While on the subject of meetings, I also want to smash up those meetings that sit in our online diaries like multi-coloured roadblocks preventing us from going anywhere meaningful in our day. The phrase “back-to-back” should be properly replaced with “block-to-block.” Our working lives are not punctuated by meetings, but surrounded and trapped by them. A good meeting is an essential forum for good governance, decision-making, encouraging innovation, building consensus and sharing accountability. Yet far too many are limp, directionless and dull meanders around a half-remembered purpose where we all contrive to waste an equal amount of time together in conspiratorial ineptitude. Meetings fashioned from lazy thinking and the expediency of pressing a few buttons in the hopeless illusion of making progress. A meeting should be an event, not a shared brain-fade.
Another thing I want to smash-up are window-dressing wellbeing policies. Far too many colleagues are still punished by workplace cultures that undermine their mental health. Bullying, misogyny, bias and careless unkindness are everyday experiences enacted in plain sight. Our well-intended policies to prevent these things will not help if we do not address the behaviours, incentives and cultures that facilitate these things.

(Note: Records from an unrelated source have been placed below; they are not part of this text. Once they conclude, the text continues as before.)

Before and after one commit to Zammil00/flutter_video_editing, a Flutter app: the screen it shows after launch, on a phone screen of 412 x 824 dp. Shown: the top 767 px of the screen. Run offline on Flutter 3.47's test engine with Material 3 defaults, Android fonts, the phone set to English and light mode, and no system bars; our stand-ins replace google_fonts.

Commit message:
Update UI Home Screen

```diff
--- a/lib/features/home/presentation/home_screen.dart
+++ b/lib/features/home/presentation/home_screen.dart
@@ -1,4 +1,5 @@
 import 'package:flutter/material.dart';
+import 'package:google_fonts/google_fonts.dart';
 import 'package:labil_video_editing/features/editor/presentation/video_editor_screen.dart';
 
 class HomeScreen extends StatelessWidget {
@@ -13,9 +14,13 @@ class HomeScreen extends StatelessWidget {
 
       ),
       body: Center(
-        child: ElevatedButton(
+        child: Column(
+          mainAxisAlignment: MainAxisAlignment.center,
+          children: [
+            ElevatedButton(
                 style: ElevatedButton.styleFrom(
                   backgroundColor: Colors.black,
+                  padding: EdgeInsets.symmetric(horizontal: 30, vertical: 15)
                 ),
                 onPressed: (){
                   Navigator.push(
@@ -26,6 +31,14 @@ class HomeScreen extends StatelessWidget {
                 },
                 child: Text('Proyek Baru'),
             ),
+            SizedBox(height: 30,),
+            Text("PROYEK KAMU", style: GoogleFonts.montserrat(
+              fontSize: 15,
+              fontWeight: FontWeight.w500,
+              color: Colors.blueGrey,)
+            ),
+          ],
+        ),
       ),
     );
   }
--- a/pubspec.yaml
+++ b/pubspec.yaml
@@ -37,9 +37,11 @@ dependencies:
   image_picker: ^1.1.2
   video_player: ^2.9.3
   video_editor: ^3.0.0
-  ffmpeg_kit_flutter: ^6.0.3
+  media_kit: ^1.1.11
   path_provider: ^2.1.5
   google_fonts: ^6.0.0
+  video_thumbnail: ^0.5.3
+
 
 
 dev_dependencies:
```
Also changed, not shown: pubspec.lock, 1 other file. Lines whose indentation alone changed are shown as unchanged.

Indeed, without addressing culture, the policies become the invisibility cloaks for casual leadership to disappear behind. Leaders must stand in front of the values they proclaim and show they are real, not stand behind them providing the cover for them to look the other way. A policy without action and leadership, is at best a field hospital in a war zone. We should want to stop the war, not just patch up the wounded.

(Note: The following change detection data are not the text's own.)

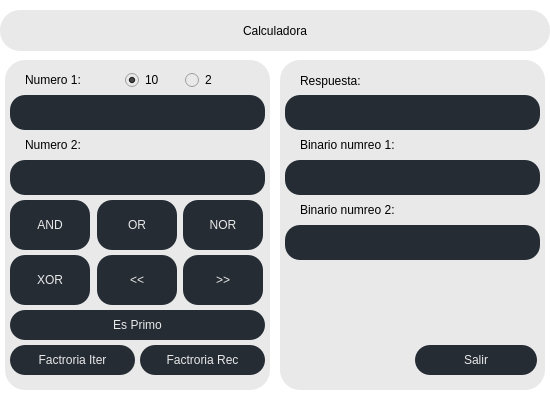
Above: dialog.ui from RodrigoMZC/Intro-a-QT before the change. Below: the same form after it.
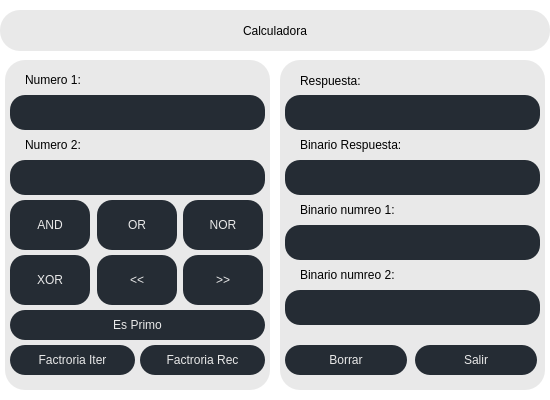
That is the form after the change.

The edit to the form file:
```diff
--- a/dialog.ui
+++ b/dialog.ui
@@ -343,43 +343,6 @@
      <string>&gt;&gt;</string>
     </property>
    </widget>
-   <widget class="QRadioButton" name="radioButDec">
-    <property name="geometry">
-     <rect>
-      <x>120</x>
-      <y>10</y>
-      <width>41</width>
-      <height>20</height>
-     </rect>
-    </property>
-    <property name="styleSheet">
-     <string notr="true">color: rgb(0, 0, 0);
-font: 18pt &quot;Andale Mono&quot;;</string>
-    </property>
-    <property name="text">
-     <string>10</string>
-    </property>
-    <property name="checked">
-     <bool>true</bool>
-    </property>
-   </widget>
-   <widget class="QRadioButton" name="radioButBin">
-    <property name="geometry">
-     <rect>
-      <x>180</x>
-      <y>10</y>
-      <width>41</width>
-      <height>20</height>
-     </rect>
-    </property>
-    <property name="styleSheet">
-     <string notr="true">color: rgb(0, 0, 0);
-font: 18pt &quot;Andale Mono&quot;;</string>
-    </property>
-    <property name="text">
-     <string>2</string>
-    </property>
-   </widget>
   </widget>
   <widget class="QFrame" name="frame_2">
    <property name="geometry">
@@ -467,7 +430,7 @@
     <property name="geometry">
      <rect>
       <x>20</x>
-      <y>75</y>
+      <y>140</y>
       <width>191</width>
       <height>20</height>
      </rect>
@@ -484,7 +447,7 @@
     <property name="geometry">
      <rect>
       <x>20</x>
-      <y>140</y>
+      <y>205</y>
       <width>191</width>
       <height>20</height>
      </rect>
@@ -501,28 +464,6 @@
     <property name="geometry">
      <rect>
       <x>5</x>
-      <y>100</y>
-      <width>255</width>
-      <height>35</height>
-     </rect>
-    </property>
-    <property name="styleSheet">
-     <string notr="true">border-radius: 15px;
-font: 20pt &quot;Andale Mono&quot;;
-background-color: rgb(37, 44, 52);
-color: rgb(250, 250, 250);</string>
-    </property>
-    <property name="text">
-     <string/>
-    </property>
-    <property name="alignment">
-     <set>Qt::AlignmentFlag::AlignRight|Qt::AlignmentFlag::AlignTrailing|Qt::AlignmentFlag::AlignVCenter</set>
-    </property>
-   </widget>
-   <widget class="QLabel" name="labBin2">
-    <property name="geometry">
-     <rect>
-      <x>5</x>
       <y>165</y>
       <width>255</width>
       <height>35</height>
@@ -541,6 +482,90 @@
      <set>Qt::AlignmentFlag::AlignRight|Qt::AlignmentFlag::AlignTrailing|Qt::AlignmentFlag::AlignVCenter</set>
     </property>
    </widget>
+   <widget class="QLabel" name="labBin2">
+    <property name="geometry">
+     <rect>
+      <x>5</x>
+      <y>230</y>
+      <width>255</width>
+      <height>35</height>
+     </rect>
+    </property>
+    <property name="styleSheet">
+     <string notr="true">border-radius: 15px;
+font: 13pt &quot;Andale Mono&quot;;
+background-color: rgb(37, 44, 52);
+color: rgb(250, 250, 250);</string>
+    </property>
+    <property name="text">
+     <string/>
+    </property>
+    <property name="alignment">
+     <set>Qt::AlignmentFlag::AlignRight|Qt::AlignmentFlag::AlignTrailing|Qt::AlignmentFlag::AlignVCenter</set>
+    </property>
+   </widget>
+   <widget class="QLabel" name="label_7">
+    <property name="geometry">
+     <rect>
+      <x>20</x>
+      <y>75</y>
+      <width>191</width>
+      <height>20</height>
+     </rect>
+    </property>
+    <property name="styleSheet">
+     <string notr="true">color: rgb(0, 0, 0);
+font: 20pt &quot;Farah&quot;;</string>
+    </property>
+    <property name="text">
+     <string>Binario Respuesta:</string>
+    </property>
+   </widget>
+   <widget class="QLabel" name="labResulBin">
+    <property name="geometry">
+     <rect>
+      <x>5</x>
+      <y>100</y>
+      <width>255</width>
+      <height>35</height>
+     </rect>
+    </property>
+    <property name="styleSheet">
+     <string notr="true">border-radius: 15px;
+font: 13pt &quot;Andale Mono&quot;;
+background-color: rgb(37, 44, 52);
+color: rgb(250, 250, 250);</string>
+    </property>
+    <property name="text">
+     <string/>
+    </property>
+    <property name="alignment">
+     <set>Qt::AlignmentFlag::AlignRight|Qt::AlignmentFlag::AlignTrailing|Qt::AlignmentFlag::AlignVCenter</set>
+    </property>
+   </widget>
+   <widget class="QPushButton" name="pushButBorrar">
+    <property name="geometry">
+     <rect>
+      <x>5</x>
+      <y>285</y>
+      <width>122</width>
+      <height>30</height>
+     </rect>
+    </property>
+    <property name="cursor">
+     <cursorShape>PointingHandCursor</cursorShape>
+    </property>
+    <property name="styleSheet">
+     <string notr="true">color: rgb(233, 233, 233);
+border-radius: 15px;
+font: 14pt &quot;Farah&quot;;
+background-color: rgb(37, 44, 52);
+</string>
+    </property>
+    <property name="text">
+     <string>Borrar</string>
+    </property>
+   </widget>
   </widget>
  </widget>
  <resources/>
```
Left out of the diff: 23 changed lines with no effect on the pictures.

Unkindness is the next thing I want to smash to smithereens. I just don’t get why anyone would be unkind. Leadership is such a privilege, and the privilege is to serve the needs of the people we lead. Power imbalances are hard to navigate, but it becomes impossible when we don’t care, when we are thoughtless about our decisions and actions, and when we elevate our needs above the needs of others. Unkindness is sometimes deliberate, but more often it is a product of neglect. The space between good intentions now overgrown with the stinging nettles of our indifference. The frustrating thing is that kindness is just so easy and requires no budget or resource or even a plan. It simply starts by being interested, in listening, encouraging, sharing and caring. We don’t need to go on some sort of Harvard inspired kindness masterclass – we are all born with the gift of kindness.

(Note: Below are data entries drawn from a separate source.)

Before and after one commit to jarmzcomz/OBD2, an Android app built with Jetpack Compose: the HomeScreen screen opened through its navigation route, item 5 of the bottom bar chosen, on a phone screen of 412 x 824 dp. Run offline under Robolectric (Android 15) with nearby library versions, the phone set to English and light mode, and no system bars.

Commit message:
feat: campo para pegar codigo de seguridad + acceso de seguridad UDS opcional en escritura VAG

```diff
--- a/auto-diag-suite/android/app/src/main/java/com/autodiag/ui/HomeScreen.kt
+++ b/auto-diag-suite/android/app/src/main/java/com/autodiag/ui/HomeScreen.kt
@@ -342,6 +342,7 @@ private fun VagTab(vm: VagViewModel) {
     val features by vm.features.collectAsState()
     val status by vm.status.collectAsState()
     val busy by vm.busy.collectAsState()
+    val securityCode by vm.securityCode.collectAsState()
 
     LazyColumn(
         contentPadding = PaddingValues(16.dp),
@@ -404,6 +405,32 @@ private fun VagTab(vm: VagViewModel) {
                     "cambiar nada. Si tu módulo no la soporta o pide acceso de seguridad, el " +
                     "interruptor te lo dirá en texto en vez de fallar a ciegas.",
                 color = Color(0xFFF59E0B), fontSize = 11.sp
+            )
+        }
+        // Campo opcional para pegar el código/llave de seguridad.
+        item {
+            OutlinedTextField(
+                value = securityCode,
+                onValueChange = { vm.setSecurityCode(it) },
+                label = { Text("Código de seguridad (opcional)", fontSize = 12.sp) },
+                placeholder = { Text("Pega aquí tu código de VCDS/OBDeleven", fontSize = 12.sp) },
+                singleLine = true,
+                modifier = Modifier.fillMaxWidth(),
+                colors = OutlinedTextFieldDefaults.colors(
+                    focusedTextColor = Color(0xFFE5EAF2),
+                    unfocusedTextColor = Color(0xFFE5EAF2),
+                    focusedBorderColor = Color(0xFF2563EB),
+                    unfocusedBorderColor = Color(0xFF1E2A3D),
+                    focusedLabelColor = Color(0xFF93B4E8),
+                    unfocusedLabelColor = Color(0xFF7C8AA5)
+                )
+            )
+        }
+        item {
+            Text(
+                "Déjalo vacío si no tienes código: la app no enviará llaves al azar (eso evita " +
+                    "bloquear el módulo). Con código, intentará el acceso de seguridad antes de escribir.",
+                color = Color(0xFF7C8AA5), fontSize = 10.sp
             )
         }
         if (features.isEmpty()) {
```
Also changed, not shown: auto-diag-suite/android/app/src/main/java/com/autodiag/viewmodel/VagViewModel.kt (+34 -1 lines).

Sadly, however it seems to me that we too often put kindness on the shelf labelled “nice to do when all is well” and some leaders have conflated kindness with indulgence and lax standards. I’d like to smash that notion too. Do we get anywhere worthwhile, sustainably and joyfully by being unkind? Leadership can sometimes be really tough, and hard decisions make for hard choices which are not always good news for everyone; but kindness should still guide us to make those decisions the best they can be, and their consequences should always be considered, thought-through and caring. Leadership is the best vehicle we have for showing the power of kindness. Unkindness is to trash that potential and diminish everything and everyone around its insidious impact. Unkindness therefore will always be in my rage room.
Time now I think to shut the door and move on; we should not dwell too long in places that make us sad or frustrated, but I thank you for passing through and indulging my need to show you this space. Time now for something altogether more uplifting.
Take care. Paul xx
To be continued…